▶ _TASK DETAILS_:
If a line contains the word "CLASSES", include it in the count; state how many such lines the listing has and nothing else.

▶ _PROVIDED DATA_:
╭──

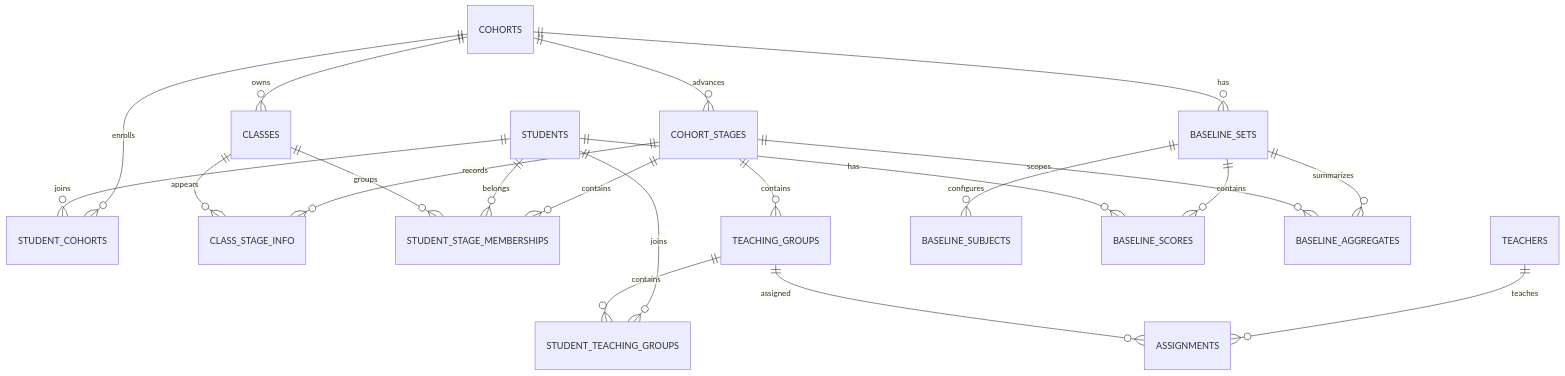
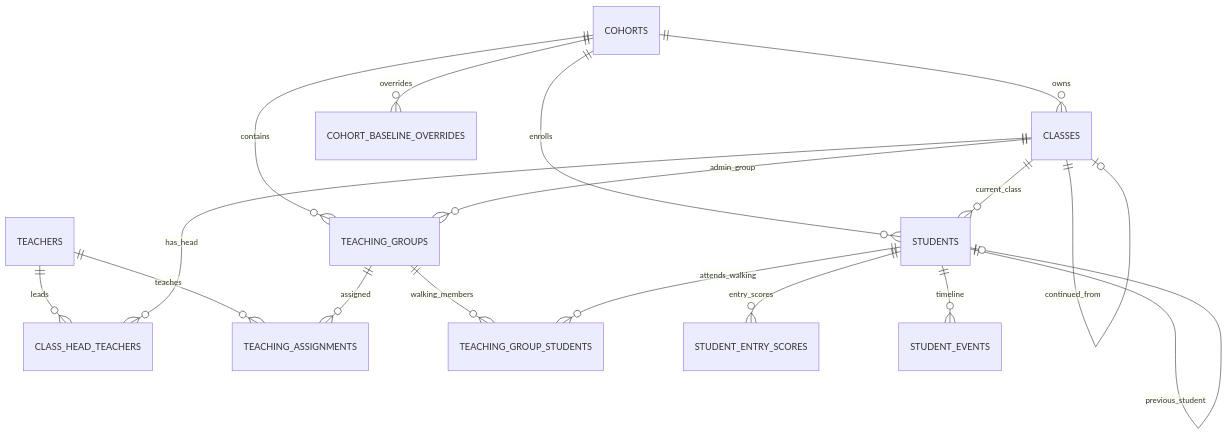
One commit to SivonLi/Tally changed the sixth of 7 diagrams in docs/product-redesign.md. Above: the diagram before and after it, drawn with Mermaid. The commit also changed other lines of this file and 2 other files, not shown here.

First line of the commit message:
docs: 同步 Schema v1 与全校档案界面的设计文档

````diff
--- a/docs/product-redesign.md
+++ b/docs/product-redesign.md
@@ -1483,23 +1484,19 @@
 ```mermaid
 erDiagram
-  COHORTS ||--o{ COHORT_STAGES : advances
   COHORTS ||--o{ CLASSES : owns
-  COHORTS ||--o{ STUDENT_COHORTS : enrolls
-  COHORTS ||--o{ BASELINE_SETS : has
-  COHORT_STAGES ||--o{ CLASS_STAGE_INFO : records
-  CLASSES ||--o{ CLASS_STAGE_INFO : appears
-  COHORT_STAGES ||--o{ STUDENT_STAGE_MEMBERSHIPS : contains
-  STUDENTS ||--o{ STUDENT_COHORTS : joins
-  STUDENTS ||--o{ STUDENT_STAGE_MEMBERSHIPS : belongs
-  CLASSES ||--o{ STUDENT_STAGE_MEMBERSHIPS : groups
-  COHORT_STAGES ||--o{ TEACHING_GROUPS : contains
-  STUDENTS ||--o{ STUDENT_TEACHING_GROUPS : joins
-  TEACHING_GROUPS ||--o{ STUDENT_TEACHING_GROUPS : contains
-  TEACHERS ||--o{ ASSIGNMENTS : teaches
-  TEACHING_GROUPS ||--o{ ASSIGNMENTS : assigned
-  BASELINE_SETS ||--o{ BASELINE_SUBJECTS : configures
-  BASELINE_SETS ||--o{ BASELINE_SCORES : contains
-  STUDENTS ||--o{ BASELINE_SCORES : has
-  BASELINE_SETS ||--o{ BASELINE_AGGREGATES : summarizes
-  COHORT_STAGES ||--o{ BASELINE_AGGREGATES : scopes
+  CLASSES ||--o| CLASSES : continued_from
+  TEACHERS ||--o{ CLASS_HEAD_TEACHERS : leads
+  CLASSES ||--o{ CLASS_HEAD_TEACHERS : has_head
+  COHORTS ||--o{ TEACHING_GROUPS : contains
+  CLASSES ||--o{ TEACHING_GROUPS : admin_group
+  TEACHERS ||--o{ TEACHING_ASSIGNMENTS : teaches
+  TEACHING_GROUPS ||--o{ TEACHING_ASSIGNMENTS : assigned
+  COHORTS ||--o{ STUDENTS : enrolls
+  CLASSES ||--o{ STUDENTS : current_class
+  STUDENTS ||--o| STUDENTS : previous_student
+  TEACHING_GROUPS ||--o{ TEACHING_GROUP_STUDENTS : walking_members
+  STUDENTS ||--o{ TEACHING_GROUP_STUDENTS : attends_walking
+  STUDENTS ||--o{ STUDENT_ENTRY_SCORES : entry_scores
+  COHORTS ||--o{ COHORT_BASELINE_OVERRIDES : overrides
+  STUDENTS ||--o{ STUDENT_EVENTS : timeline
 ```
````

╰──

▶ _ANSWER BOX_:
7